[¶18] As a final matter, we note that plaintiff contends in this appeal, as the lead argument in his brief, that the trial court " erred in failing to consider plaintiff's Motion for Leave to Add Counts IV and V as an emergency motion and enter an order granting leave on an ex parte basis." Although this claim is not properly before this court because (among other reasons) the scope of our review under Rule 308 is limited to the certified question ( Spears, 2013 IL App. (4th) 120289, ¶ 15, 986 N.E.2d 216) and plaintiff did not appeal this alleged error, we nonetheless note the complete lack of evidence that an actual emergency existed. The so-called " emergency" plaintiff claims
he encountered was the imminent expiration of the limitations period. However, by our count, plaintiff had 364 days advance warning of this event and the exact date on which it would occur. A party is not entitled to emergency ex parte relief simply because he waited until the last minute to put together a pleading.
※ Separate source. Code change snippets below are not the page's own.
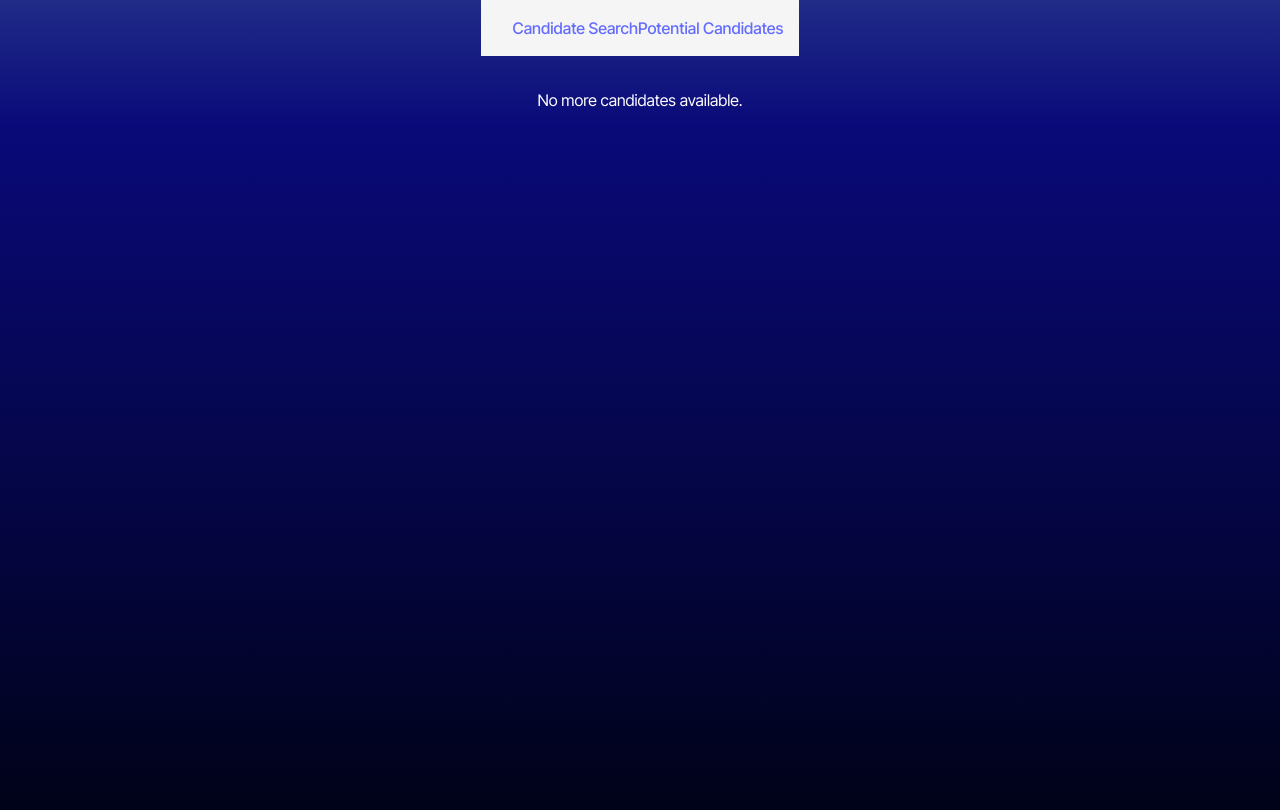
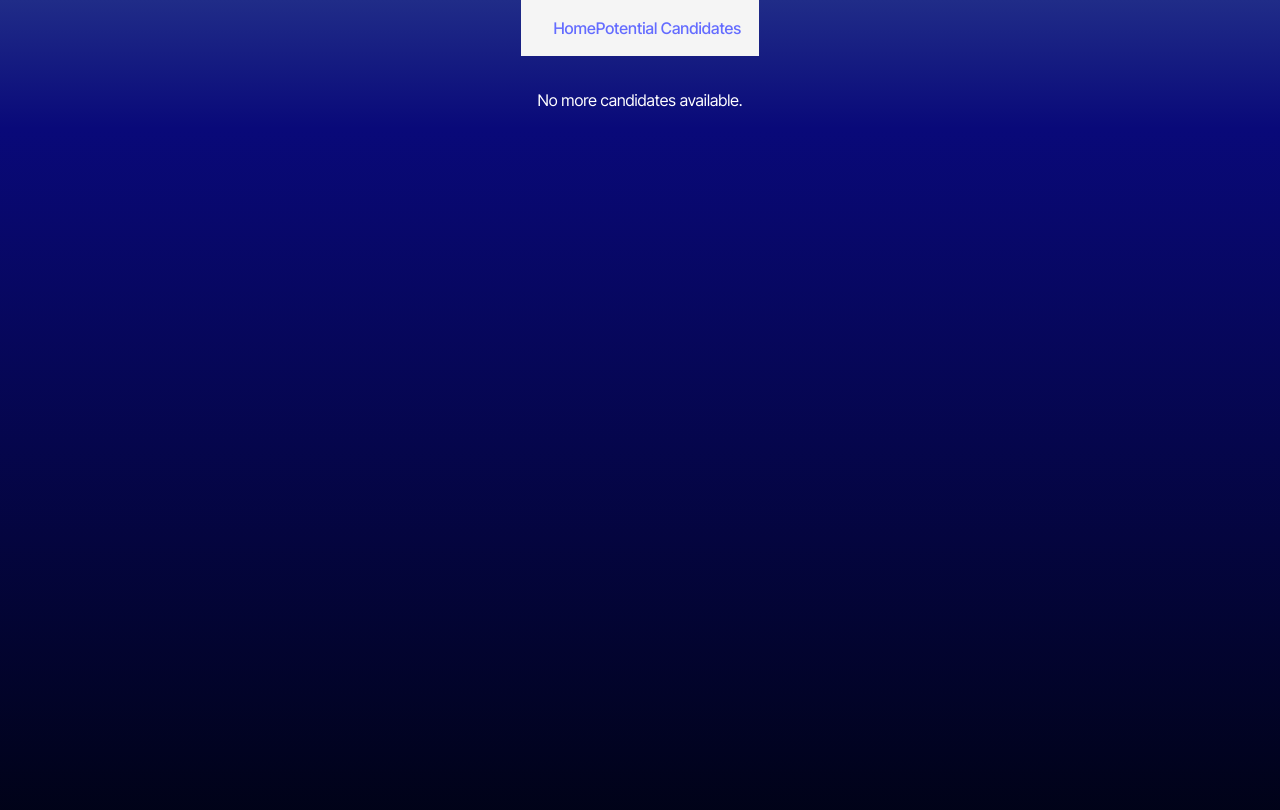
Before and after one commit to MTS-sip/Prospect-Scouter, a React (Vite) app: page / in a window 1280 px wide. Shown: the top 810 px of the page. Built offline with nearby package versions, Linux system fonts and the light colour scheme; no server answers.

Commit message:
README updates

```diff
--- a/src/components/Nav.tsx
+++ b/src/components/Nav.tsx
@@ -3,7 +3,7 @@
 const Nav = () => {
   return (
     <nav style={{ padding: '1rem', background: '#f5f5f5' }}>
-      <Link to="/" style={{ marginLeft: '1rem' }}>Candidate Search</Link>
+      <Link to="/" style={{ marginLeft: '1rem' }}>Home</Link>
       <Link to="/SavedCandidates">Potential Candidates</Link>
     </nav>
   );
```
Also changed, not shown: 1 other file (tests, documents, lock files or other folders).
[¶19] Indeed, plaintiff could have easily avoided this predicament. Throughout this opinion, we have referred to plaintiff's defamation pleading as a purported supplemental complaint because it in no way " supplemented" plaintiff's original complaint, which set forth claims that were completely unrelated (at least in any relevant legal sense) to plaintiff's defamation claims. Although plaintiff might have incurred an additional filing fee by bringing his defamation claims in a freestanding, separate complaint, his doing so would have instantaneously commenced the defamation action inside the limitations period and preserved his claims for a potential adjudication on the merits. Instead, plaintiff all but guaranteed that his defamation complaint would not be filed within the limitations period when he opted to proceed under section 2-609 of the Code--a relatively arcane pleading statute that carries the additional burden and delay of obtaining leave of the court.
[¶20] III. CONCLUSION
[¶21] For the reasons stated, we answer the certified question in the affirmative and remand for further proceedings.
[¶22] Certified question answered; cause remanded.